Go through the data and copy each line that holds "true".

### PROVIDED INFORMATION

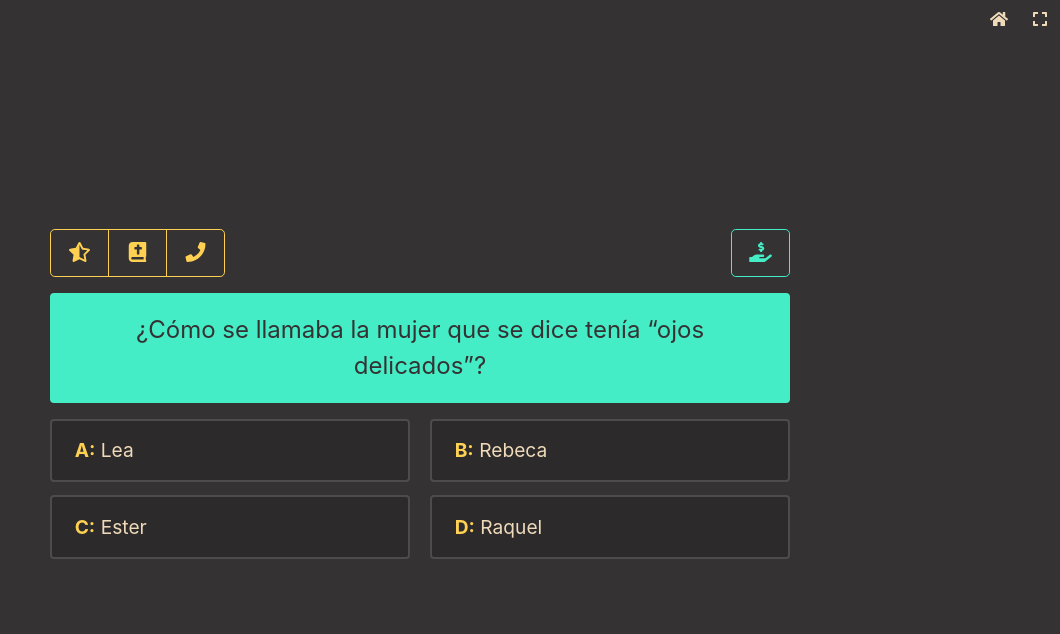
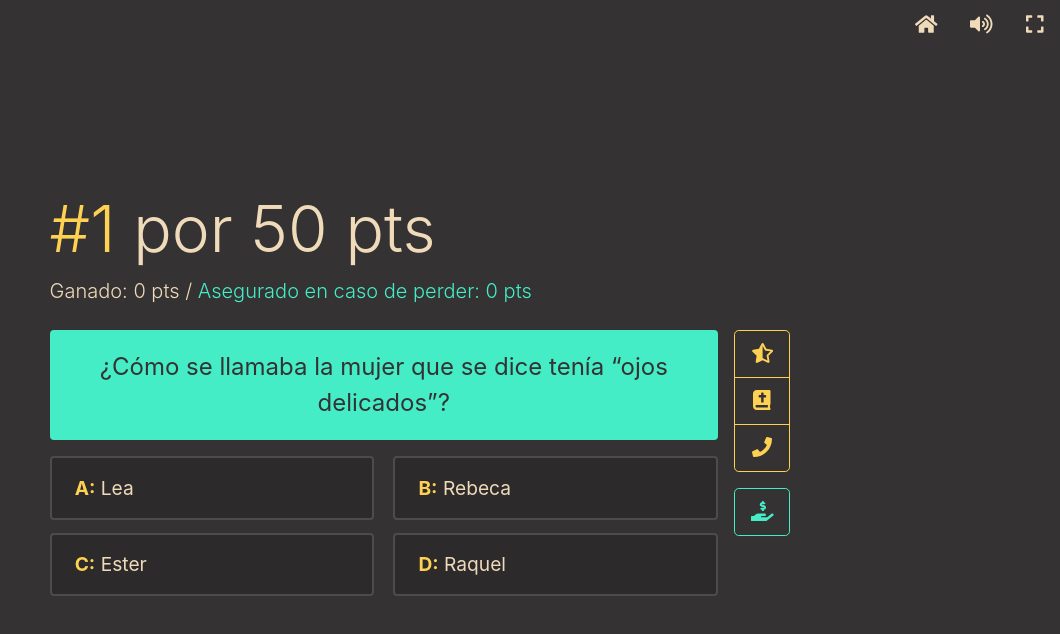
Before and after one commit to xtiam57/biblionaire, an Angular app: page /jugar in a window 1280 px wide. Shown: the top 634 px of the page, without its empty margins (220-1280 px from the left). Built offline with nearby package versions, Linux system fonts and the light colour scheme.

Commit message:
Stable version: Final changes

```diff
--- a/src/app/app.component.html
+++ b/src/app/app.component.html
@@ -1,11 +1,15 @@
-<router-outlet></router-outlet>
-
 <div class="btn-group">
-  <button routerLink="/" class="btn btn-link text-light" ngbTooltip="Ir al menú principal">
+  <button routerLink="/" class="btn btn-link btn-lg text-light" title="Ir al menú principal">
     <fa-icon [icon]="faHome"></fa-icon>
   </button>
 
-  <button (click)="fullScreen()" class="btn btn-link text-light" ngbTooltip="Activar/Desactivar pantalla completa">
+  <button (click)="toggleVolume()" class="btn btn-link btn-lg text-light" title="Activar/Desactivar el volumen">
+    <fa-icon [icon]="isMuted ? faVolumeMute : faVolumeUp"></fa-icon>
+  </button>
+
+  <button (click)="fullScreen()" class="btn btn-link btn-lg text-light" title="Activar/Desactivar pantalla completa">
     <fa-icon [icon]="!isFullScreen ? faExpand : faCompress"></fa-icon>
   </button>
 </div>
+
+<router-outlet></router-outlet>
--- a/src/app/app.component.ts
+++ b/src/app/app.component.ts
@@ -4,7 +4,10 @@ import {
   faExpand,
   faCompress,
   faHome,
+  faVolumeUp,
+  faVolumeMute,
 } from '@fortawesome/free-solid-svg-icons';
+import { AudioService } from './services/audio.service';
 
 @Component({
   selector: 'app-root',
@@ -13,10 +16,20 @@ import {
 })
 export class AppComponent {
   isFullScreen = false;
+  isMuted = false;
 
   faExpand = faExpand;
   faCompress = faCompress;
   faHome = faHome;
+  faVolumeUp = faVolumeUp;
+  faVolumeMute = faVolumeMute;
+
+  constructor(private audioService: AudioService) {  }
+
+  toggleVolume(): void {
+    this.isMuted ? this.audioService.unmute() : this.audioService.mute();
+    this.isMuted = !this.isMuted;
+  }
 
   fullScreen(): void {
     let elem: Document | HTMLElement;
--- a/src/app/pages/game/game.component.html
+++ b/src/app/pages/game/game.component.html
@@ -1,64 +1,37 @@
 <div class="container">
   <div class="row vh-100 align-items-center">
     <div class="col-12 col-lg-8 offset-lg-2">
-      <!-- <div class="btn-toolbar justify-content-between" role="toolbar">
-                    <div class="btn-group">
-                      <button class="btn btn-outline-light no-click font-weight-bold" ngbTooltip="Número de la pregunta actual">
+      <div class="mb-4">
+        <h1 class="display-1">
+          <span class="text-secondary" *ngIf="!gameService.isAnswerRevealed">
             #{{ gameService.getCurrentQuestionNumber() }}
-          </button>
-          <button class="btn btn-outline-light no-click font-weight-bold"
-                  ngbTooltip="Total de puntos a ganar si contestas correctamente">
-            {{ gameService.getCurrentPrice() }}
-          </button>
-          <button class="btn btn-outline-light no-click font-weight-bold">
-            <span *ngIf="gameService.isCorrectAnswer()">
-              ¡CORRECTO: {{ gameService.getCurrentPrice() }}!
           </span>
+          <span *ngIf="!gameService.isAnswerRevealed">
+            por {{ gameService.getCurrentPrice() }}
+          </span>
+          <span class="text-success" *ngIf="gameService.isCorrectAnswer()">
+            ¡Correcto!
+          </span>
+          <span class="text-danger" *ngIf="gameService.isIncorrectAnswer()">
+            Game Over
+          </span>
+          </h1>
+          <p class="lead">
+            Ganado:
             <span *ngIf="gameService.isIncorrectAnswer()">
-              GAME OVER: {{ gameService.getCurrentFloorPrice() }}
+              {{ gameService.getCurrentFloorPrice() }}
             </span>
-            <span *ngIf="!gameService.isAnswerRevealed && !gameService.isTimerRunning">
-              GANADO: {{ gameService.getEarnedPrice() }}
-              <span *ngIf="!gameService.hasQuit">/ </span>
-              <span *ngIf="!gameService.hasQuit" class="text-primary">ASEGURADO:
-                {{ gameService.getCurrentFloorPrice() }}</span>
+            <span *ngIf="!gameService.isIncorrectAnswer()">
+              {{ gameService.getEarnedPrice() }}
             </span>
-          </button>
-        </div>
-      </div> -->
-
-      <!-- <div class="game-messages"
-                                                           [ngClass]="{ 'correct': gameService.isCorrectAnswer(), 'incorrect': gameService.isIncorrectAnswer() }">
-
-                                                      </div> -->
-
-      <div class="game-lifelines">
-
-        <div class="btn-group btn-group-lg">
-          <button (click)="gameService.useFiftyFifty()" class="btn btn-outline-secondary" *ngIf="gameService.lifelines.fiftyFifty"
-                  [disabled]="gameService.isFinalAnswerSelected || gameService.isTimerRunning || gameService.hasQuit"
-                  title="Comodín 50-50: elimina automáticamente dos opciones incorrectas">
-            <fa-icon [icon]="faStarHalfAlt" [fixedWidth]="true"></fa-icon>
-          </button>
-          <button (click)="gameService.useBible()" class="btn btn-outline-secondary" *ngIf="gameService.lifelines.bible"
-                  [disabled]="gameService.isFinalAnswerSelected|| gameService.isTimerRunning || gameService.hasQuit"
-                  title="Comodín usa la Biblia: puedes tomar tu Biblia y buscar la respuesta correcta">
-            <fa-icon [icon]="faBible" [fixedWidth]="true"></fa-icon>
-          </button>
-          <button (click)="gameService.useCall()" class="btn btn-outline-secondary" *ngIf="gameService.lifelines.call"
-                  [disabled]="gameService.isFinalAnswerSelected|| gameService.isTimerRunning || gameService.hasQuit"
-                  title="Comodín llamar a un amigo: llama a un amigo y consulta por la respuesta correcta">
-            <fa-icon [icon]="faPhone" [fixedWidth]="true"></fa-icon>
-          </button>
+            <span *ngIf="!gameService.isAnswerRevealed && !gameService.hasQuit">/</span>
+            <span *ngIf="!gameService.isAnswerRevealed && !gameService.hasQuit" class="text-primary">
+              Asegurado en caso de perder: {{ gameService.getCurrentFloorPrice() }}
+            </span>
+            </p>
       </div>
 
-
-        <button (click)="gameService.quit()" class="btn btn-outline-primary btn-lg ml-2" *ngIf="!gameService.hasQuit"
-                [disabled]="gameService.isFinalAnswerSelected|| gameService.isTimerRunning"
-                title="Retírate con los puntos ganados hasta ahora">
-          <fa-icon [icon]="faHandHoldingUsd" [fixedWidth]="true"></fa-icon>
-        </button>
-      </div>
+      <div class="game-board">
         <div class="game-question">
           <p>
             {{ gameService.getCurrentQuestion().question }}
@@ -74,7 +47,6 @@
             Si respondes correctamente esta pregunta puedes asegurar la cantidad de puntos ganados hasta ahora.
           </small>
 
-
           <div class="row game-options">
             <div *ngFor="let option of gameService.getCurrentQuestion().options; index as i" class="col-12 col-md-6">
               <div class="game-option" (click)="gameService.selectOption(i)"
@@ -86,11 +58,39 @@
           </div>
         </div>
 
+        <div class="game-lifelines">
+          <div class="btn-group-vertical btn-group-lg mb-3">
+            <button (click)="gameService.useFiftyFifty()" class="btn btn-outline-secondary"
+                    *ngIf="gameService.lifelines.fiftyFifty"
+                    [disabled]="gameService.isFinalAnswerSelected || gameService.isTimerRunning || gameService.hasQuit"
+                    title="Comodín 50-50: elimina automáticamente dos opciones incorrectas">
+              <fa-icon [icon]="faStarHalfAlt"></fa-icon>
+            </button>
+            <button (click)="gameService.useBible()" class="btn btn-outline-secondary" *ngIf="gameService.lifelines.bible"
+                    [disabled]="gameService.isFinalAnswerSelected|| gameService.isTimerRunning || gameService.hasQuit"
+                    title="Comodín usa la Biblia: puedes tomar tu Biblia y buscar la respuesta correcta">
+              <fa-icon [icon]="faBible"></fa-icon>
+            </button>
+            <button (click)="gameService.useCall()" class="btn btn-outline-secondary" *ngIf="gameService.lifelines.call"
+                    [disabled]="gameService.isFinalAnswerSelected|| gameService.isTimerRunning || gameService.hasQuit"
+                    title="Comodín llamar a un amigo: llama a un amigo y consulta por la respuesta correcta">
+              <fa-icon [icon]="faPhone"></fa-icon>
+            </button>
+          </div>
+
+
+          <button (click)="gameService.quit()" class="btn btn-outline-primary btn-lg" *ngIf="!gameService.hasQuit"
+                  [disabled]="gameService.isFinalAnswerSelected|| gameService.isTimerRunning"
+                  title="Retírate con los puntos ganados hasta ahora">
+            <fa-icon [icon]="faHandHoldingUsd"></fa-icon>
+          </button>
+        </div>
+
+        </div>
 
       <div class="text-center">
         <button *ngIf="gameService.isOptionSelected() && !gameService.isFinalAnswerSelected && !gameService.hasQuit"
-                (click)="gameService.chooseFinalAnswer()" class="btn btn-link"
-                [disabled]="gameService.isTimerRunning">
+                (click)="gameService.chooseFinalAnswer()" class="btn btn-link" [disabled]="gameService.isTimerRunning">
           <fa-icon [icon]="faCheck" [fixedWidth]="true"></fa-icon> Respuesta Definitiva
         </button>
 
@@ -107,11 +107,9 @@
         <button routerLink="/"
                 *ngIf="(gameService.isAnswerRevealed && gameService.isIncorrectAnswer()) || gameService.hasQuit || (gameService.isAnswerRevealed && gameService.isEnd())"
                 class="btn btn-link">
-          <fa-icon [icon]="faBars" [fixedWidth]="true"></fa-icon> Ir al menú principal
+          <fa-icon [icon]="faHome" [fixedWidth]="true"></fa-icon> Ir al menú principal
         </button>
-      </div>
-
-
       </div>
     </div>
   </div>
+</div>
--- a/src/app/pages/game/game.component.scss
+++ b/src/app/pages/game/game.component.scss
@@ -1,7 +1,16 @@
+.display-1 {
+  font-size: calc(2rem + 4vmin);
+}
+
+.game-board {
+  display: flex;
+}
+
 .game-lifelines {
   display: flex;
-  justify-content: space-between;
-  margin-bottom: 1rem;
+  flex-direction: column;
+  margin-left: 1rem;
+
 }
 
 .game-question {
@@ -11,14 +20,8 @@
     font-size: 1.5rem;
     padding: 1.2rem;
     color: #343233;
-    // color: var(--primary);
-    // border: solid 1px var(--primary);
     background-color: var(--primary);
     border-radius: 0.25rem;
-
-    span {
-
-    }
   }
 
   .game-options {
@@ -78,7 +81,6 @@
 
 @keyframes blink {
   to {
-    border-color: var(--primary);
-    // color: var(--dark);
+    border-color: var(--success);
   }
 }
--- a/src/app/pages/game/game.component.ts
+++ b/src/app/pages/game/game.component.ts
@@ -9,7 +9,7 @@ import {
   faCheck,
   faEye,
   faArrowRight,
-  faBars,
+  faHome,
   faStarHalfAlt,
 } from '@fortawesome/free-solid-svg-icons';
 
@@ -28,7 +28,7 @@ export class GameComponent implements OnInit {
   faCheck = faCheck;
   faEye = faEye;
   faArrowRight = faArrowRight;
-  faBars = faBars;
+  faHome = faHome;
   faStarHalfAlt = faStarHalfAlt;
 
   ngOnInit(): void {
--- a/src/app/pages/quick-mind/quick-mind.component.html
+++ b/src/app/pages/quick-mind/quick-mind.component.html
@@ -1,6 +1,10 @@
 <div class="container">
   <div class="row vh-100 align-items-center">
     <div class="col-12 col-lg-8 offset-lg-2">
+      <div class="mb-4" *ngIf="!quickMindService.isAnswerRevealed">
+        <h1 class="display-1 text-uppercase text-secondary">Mente-rápida</h1>
+        <p class="lead">¿Quién podrá complir con el reto antes de que se acabe el tiempo?</p>
+      </div>
 
       <div class="game-question">
         <p *ngIf="!quickMindService.isAnswerRevealed">{{ quickMindService.getCurrentQuestion().question }}</p>
@@ -47,7 +51,7 @@
           <button routerLink="/"
                   *ngIf="quickMindService.isAnswerRevealed || !quickMindService.getCurrentQuestion().options.length"
                   class="btn btn-link">
-            <fa-icon [icon]="faBars" [fixedWidth]="true"></fa-icon> Ir al Menú
+            <fa-icon [icon]="faHome" [fixedWidth]="true"></fa-icon> Ir al menú principal
           </button>
         </div>
 
--- a/src/app/pages/quick-mind/quick-mind.component.scss
+++ b/src/app/pages/quick-mind/quick-mind.component.scss
@@ -1,4 +1,6 @@
-
+.display-1 {
+  font-size: calc(2rem + 5vmin);
+}
 
 .game-question {
   text-align: center;
@@ -7,8 +9,6 @@
     font-size: 1.5rem;
     padding: 1.2rem;
     color: #343233;
-    // color: var(--primary);
-    // border: solid 1px var(--primary);
     background-color: var(--primary);
     border-radius: 0.25rem;
   }
--- a/src/app/pages/quick-mind/quick-mind.component.ts
+++ b/src/app/pages/quick-mind/quick-mind.component.ts
@@ -1,7 +1,7 @@
 import { Component, OnInit } from '@angular/core';
 import { QuickMindService } from '../../services/quick-mind.service';
 
-import { faEye, faPlay, faBars } from '@fortawesome/free-solid-svg-icons';
+import { faEye, faPlay, faHome } from '@fortawesome/free-solid-svg-icons';
 
 @Component({
   selector: 'app-quick-mind',
@@ -11,7 +11,7 @@ import { faEye, faPlay, faBars } from '@fortawesome/free-solid-svg-icons';
 export class QuickMindComponent implements OnInit {
   faEye = faEye;
   faPlay = faPlay;
-  faBars = faBars;
+  faHome = faHome;
 
   constructor(public quickMindService: QuickMindService) {}
 
--- a/src/styles.scss
+++ b/src/styles.scss
@@ -1,9 +1,11 @@
 /* You can add global styles to this file, and also import other style files */
 $theme-colors: (
-  "primary": #45EDC6,
+  "primary": #45edc6,
   "secondary": #ffd152,
-  "dark": #2C2A2B,
-  "light": #efdab9
+  "dark": #2c2a2b,
+  "light": #efdab9,
+  "danger": hsl(14, 100%, 53%),
+  "success": hsl(141, 53%, 53%),
 );
 
 $body-color: #efdab9;
@@ -11,7 +13,7 @@ $body-bg: #343233;
 $grid-gutter-width: 1.2rem;
 
 /* Importing Bootstrap SCSS file. */
-@import '~bootstrap/scss/bootstrap';
+@import "~bootstrap/scss/bootstrap";
 
 ::selection {
   color: var(--dark);
@@ -22,24 +24,3 @@ $grid-gutter-width: 1.2rem;
   pointer-events: none;
   cursor: default;
 }
-
-
-
-// :root {
-//   --turquoise: #45EDC6;
-//   --white: #ffffff;
-//   --white-ter: hsl(0, 0%, 96%);
-//   --white-bis: hsl(0, 0%, 98%);
-//   --black: #000000;
-//   --brown: #343233;
-//   --yellow: #ffd152;
-//   --baige: #efdab9;
-//   --red: hsl(348, 86%, 61%);
-//   --orange: hsl(14, 100%, 53%);
-//   --green: hsl(141, 53%, 53%);
-//   --grey-darker: hsl(0, 0%, 21%);
-//   --gray: hsl(0, 0%, 48%);
-//   --grey-light: hsl(0, 0%, 71%);
-//   --grey-lighter: hsl(0, 0%, 86%);
-//   --grey-lightest: hsl(0, 0%, 93%);
-// }
```
Also changed, not shown: src/app/pages/menu/menu.component.html (+3 -12 lines), src/app/services/audio.service.ts (+24 -0 lines). Lines whose indentation alone changed are shown as unchanged.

######

▸ **ANSWER BOX**
-            <fa-icon [icon]="faStarHalfAlt" [fixedWidth]="true"></fa-icon>
-            <fa-icon [icon]="faBible" [fixedWidth]="true"></fa-icon>
-            <fa-icon [icon]="faPhone" [fixedWidth]="true"></fa-icon>
-          <fa-icon [icon]="faHandHoldingUsd" [fixedWidth]="true"></fa-icon>
           <fa-icon [icon]="faCheck" [fixedWidth]="true"></fa-icon> Respuesta Definitiva
-          <fa-icon [icon]="faBars" [fixedWidth]="true"></fa-icon> Ir al menú principal
+          <fa-icon [icon]="faHome" [fixedWidth]="true"></fa-icon> Ir al menú principal
-            <fa-icon [icon]="faBars" [fixedWidth]="true"></fa-icon> Ir al Menú
+            <fa-icon [icon]="faHome" [fixedWidth]="true"></fa-icon> Ir al menú principal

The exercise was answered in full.